In earlier days -- and occasionally even today -- the investigation of title to land constituted an analysis of the Title deeds. This analysis was expected to reveal the presence of adverse interests that needed to be followed up. Because equitable interests could only be enforced against the purchaser if he had notice of them (see: Doctrine of notice), courts of equity expected the purchaser of land to exercise reasonable prudence before accepting a Conveyance of title. Legal (rather than equitable) interests were -- and are -- subject to statutory limitation on claims (currently set out in the Limitation act (1980)), but no such limitation exists for equitable claims. This means that the prospective purchaser can assume that if the current owner has been in ownership for more than 12 years, then his title is outside the reach of legal claims, and he can safely transfer it. Traditionally equitable interests had to be traced back much further than this: historically a duration of 60 years was expected, but this was reduced by statute gradually over the years, and now stands at 15 years. Of course, if the buyer needs to search back further than this to check, for example, whether the seller's original purchase was sound, then he must do so.

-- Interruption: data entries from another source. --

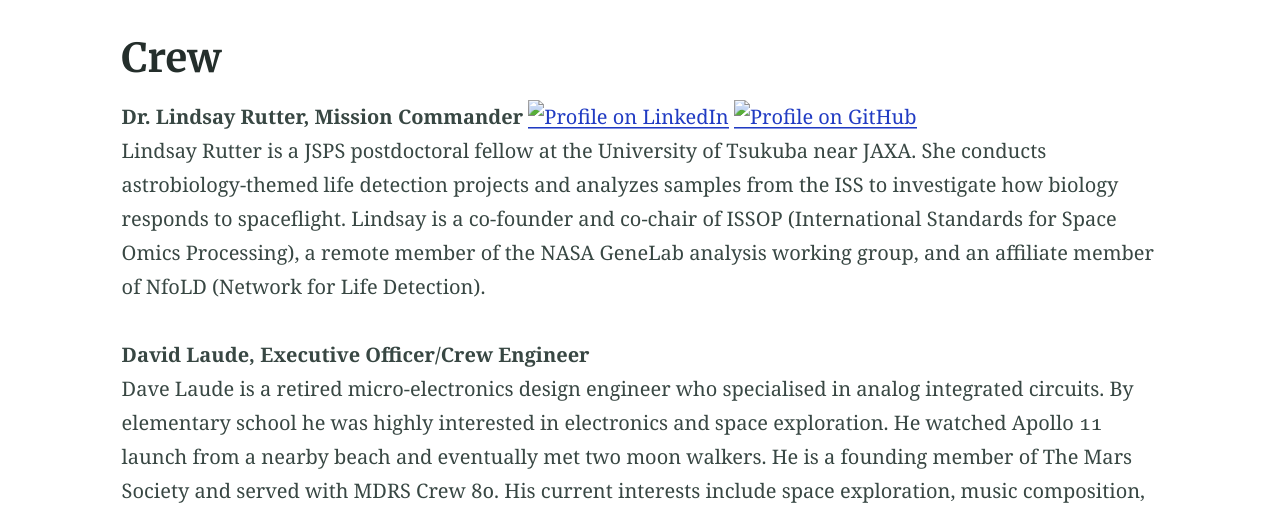
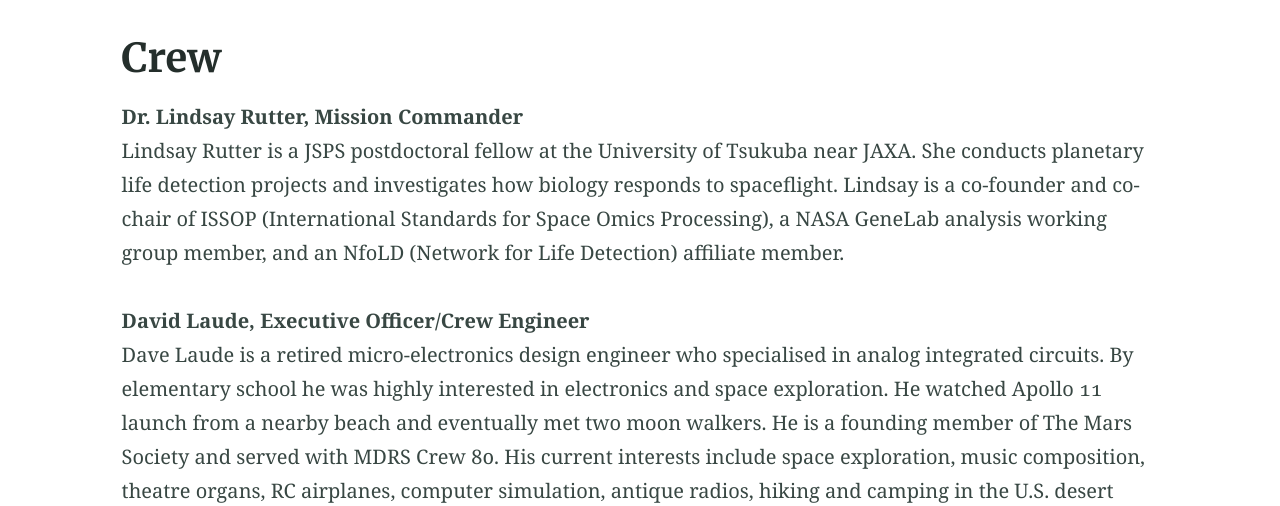
Before and after one commit to mdrs228/mdrs228.github.io, a Jekyll site: the page built from crew.md, in a window 1280 px wide and 900 px high, cut to the strip 394-900 px from the top of the window. Built offline with Jekyll 4.4.1, drawn with Linux system fonts in a browser that asks for light colours; our own code applies the rules of GitHub Pages for plain Markdown files.

Commit message:
Update crew.md

```diff
--- a/crew.md
+++ b/crew.md
@@ -7,8 +7,8 @@ excerpt: "A demo of Markdown and HTML includes"
 aside: false
 ---
 
-**Dr. Lindsay Rutter, Mission Commander** [![Profile on LinkedIn](picLI.png)](https://www.linkedin.com/in/lindsayrutter/)  [![Profile on GitHub](picGithub.png)](https://github.com/lindsayrutter)
-Lindsay Rutter is a JSPS postdoctoral fellow at the University of Tsukuba near JAXA. She conducts astrobiology-themed life detection projects and analyzes samples from the ISS to investigate how biology responds to spaceflight. Lindsay is a co-founder and co-chair of ISSOP (International Standards for Space Omics Processing), a remote member of the NASA GeneLab analysis working group, and an affiliate member of NfoLD (Network for Life Detection).
+**Dr. Lindsay Rutter, Mission Commander**
+Lindsay Rutter is a JSPS postdoctoral fellow at the University of Tsukuba near JAXA. She conducts planetary life detection projects and investigates how biology responds to spaceflight. Lindsay is a co-founder and co-chair of ISSOP (International Standards for Space Omics Processing), a NASA GeneLab analysis working group member, and an NfoLD (Network for Life Detection) affiliate member.
 
 **David Laude, Executive Officer/Crew Engineer**
 Dave Laude is a retired micro-electronics design engineer who specialised in analog integrated circuits. By elementary school he was highly interested in electronics and space exploration. He watched Apollo 11 launch from a nearby beach and eventually met two moon walkers. He is a founding member of The Mars Society and served with MDRS Crew 80. His current interests include space exploration, music composition, theatre organs, RC airplanes, computer simulation, antique radios, hiking and camping in the U.S. desert southwest.
```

Although it is still sometimes necessary to investigate title this way, a large proportion of land is now registered in the Land registry, and investigation of title constitutes a search of the Registry's records and, if the buyer is prudent, a physical inspection of the land itself.

Land and Property Law